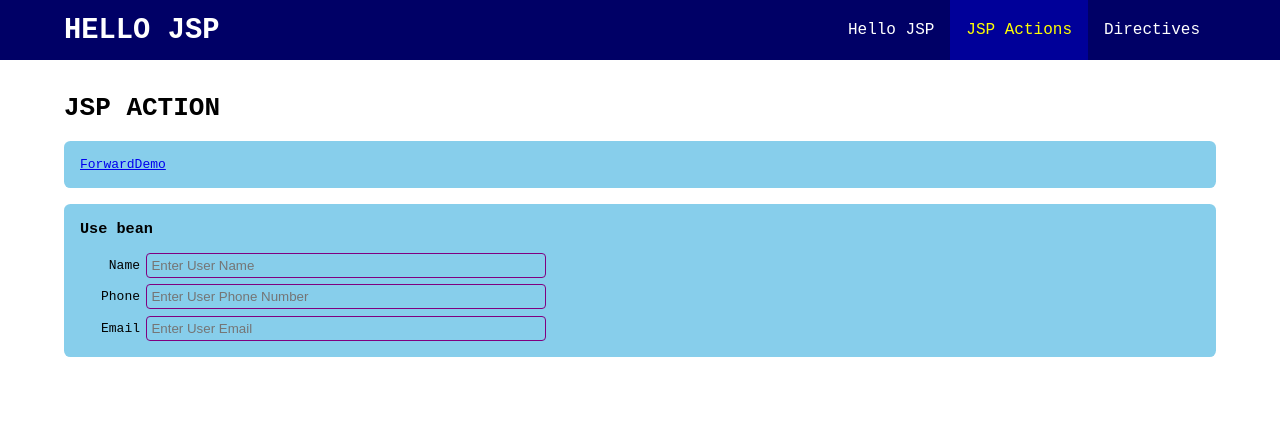
Repository: aungmyattthu/javaWeb
Page: http://localhost/HelloJsp/actions.jsp
An editor plug-in stored every save of this project. The page is shown before and after the next save, followed by the edit.
The browser window is 1280 px wide. The pictures show the whole page.
The page is served by Tomcat 9.

Above is the page before, as saved 2023-04-22 11:05:53.

After the next save:
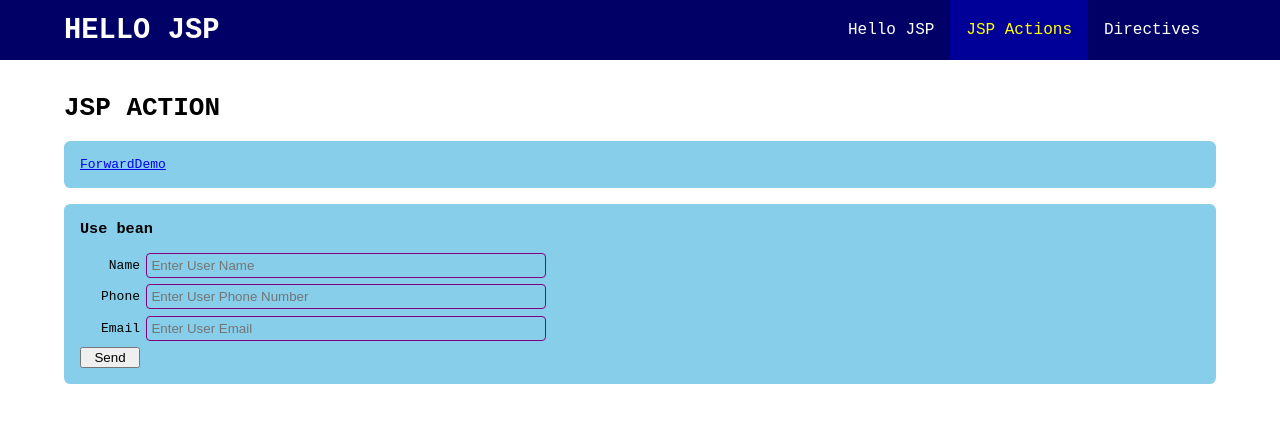
Saved 52 s later.
--- a/HelloJsp/src/main/webapp/actions.jsp
+++ b/HelloJsp/src/main/webapp/actions.jsp
@@ -36,6 +36,7 @@
 				<label for="">Email</label>
 				 <input type="email" name="email" placeholder="Enter User Email" />
 
+				<button type="submit">Send</button>
 			</form>
 		</section>
 
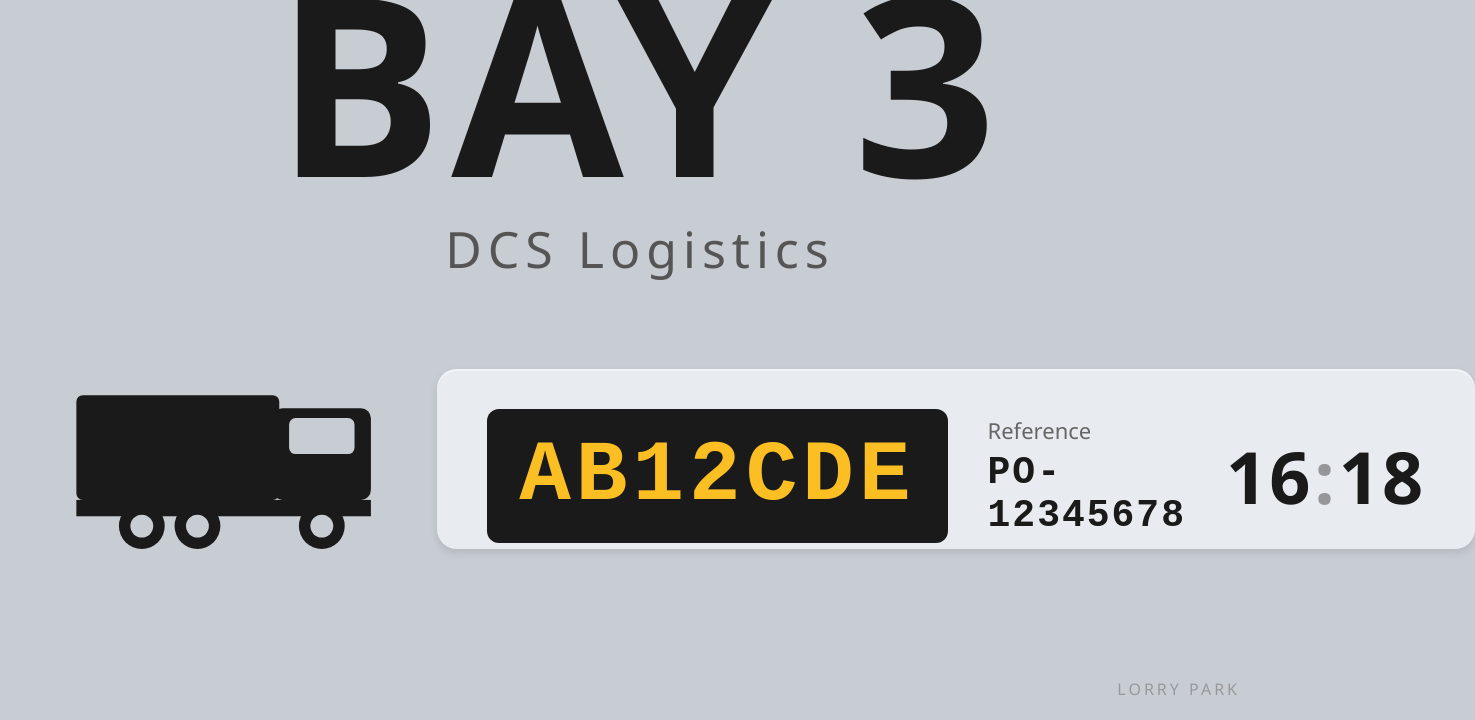
Repository: greenhill32/LRS2-DEV
Page: WIP/Bay3.html
An editor plug-in stored every save of this project. The page is shown before and after the next save, followed by the edit.
The browser window is 1280 px wide. The page is 1475 px wide, so the pictures cover 1475 px, including what lies to the right of the window. The pictures show the whole page.

Above is the page before, as saved 2025-12-04 15:08:03.

After the next save:
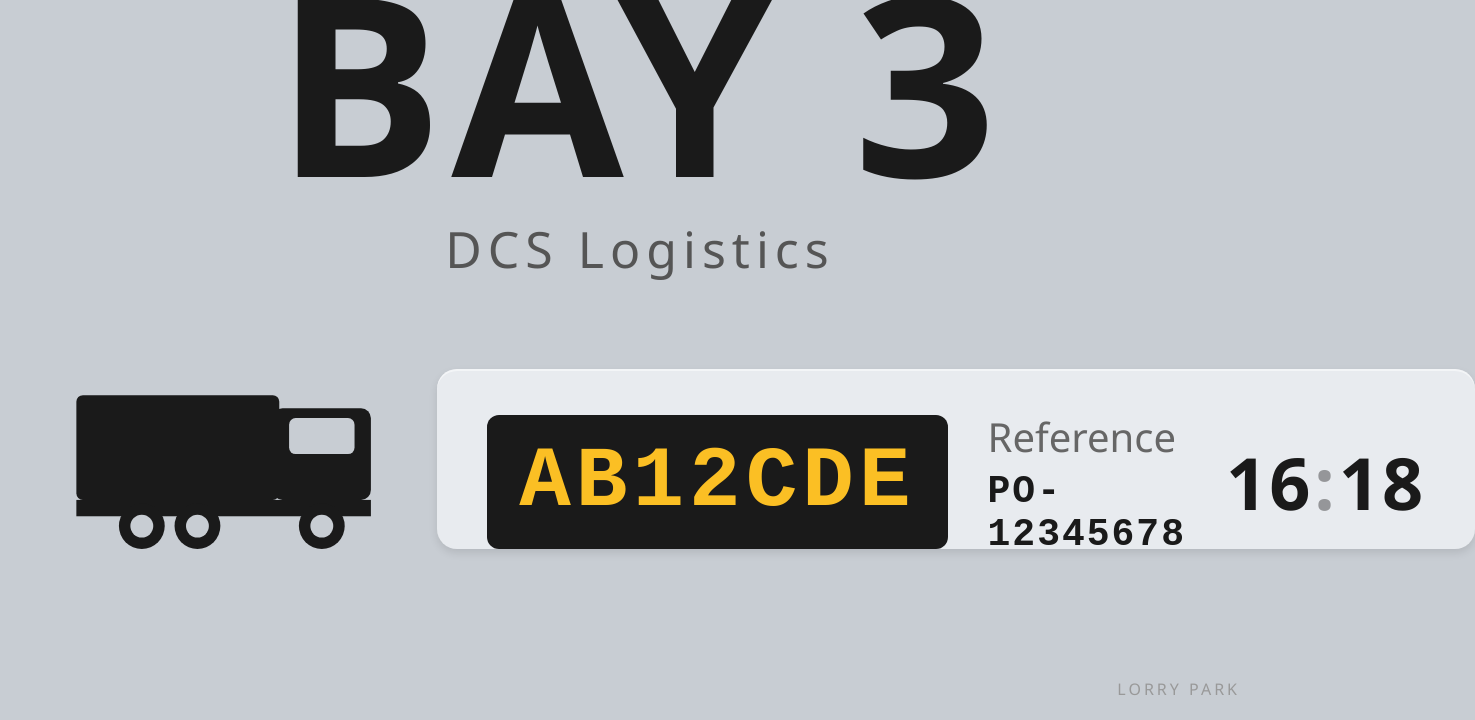
Saved 48 s later.
--- a/WIP/Bay3.html
+++ b/WIP/Bay3.html
@@ -115,7 +115,7 @@
     }
 
     .info-label {
-        font-size: 22px;
+        font-size: 40px;
         color: #666;
     }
***
> Exercise objective
Filter these records, keeping every line where the word "browser" occurs.

> Response to this exercise
The browser window is 1280 px wide. The pictures show the whole page.
The browser window is 1280 px wide. The page is 1475 px wide, so the pictures cover 1475 px, including what lies to the right of the window. The pictures show the whole page.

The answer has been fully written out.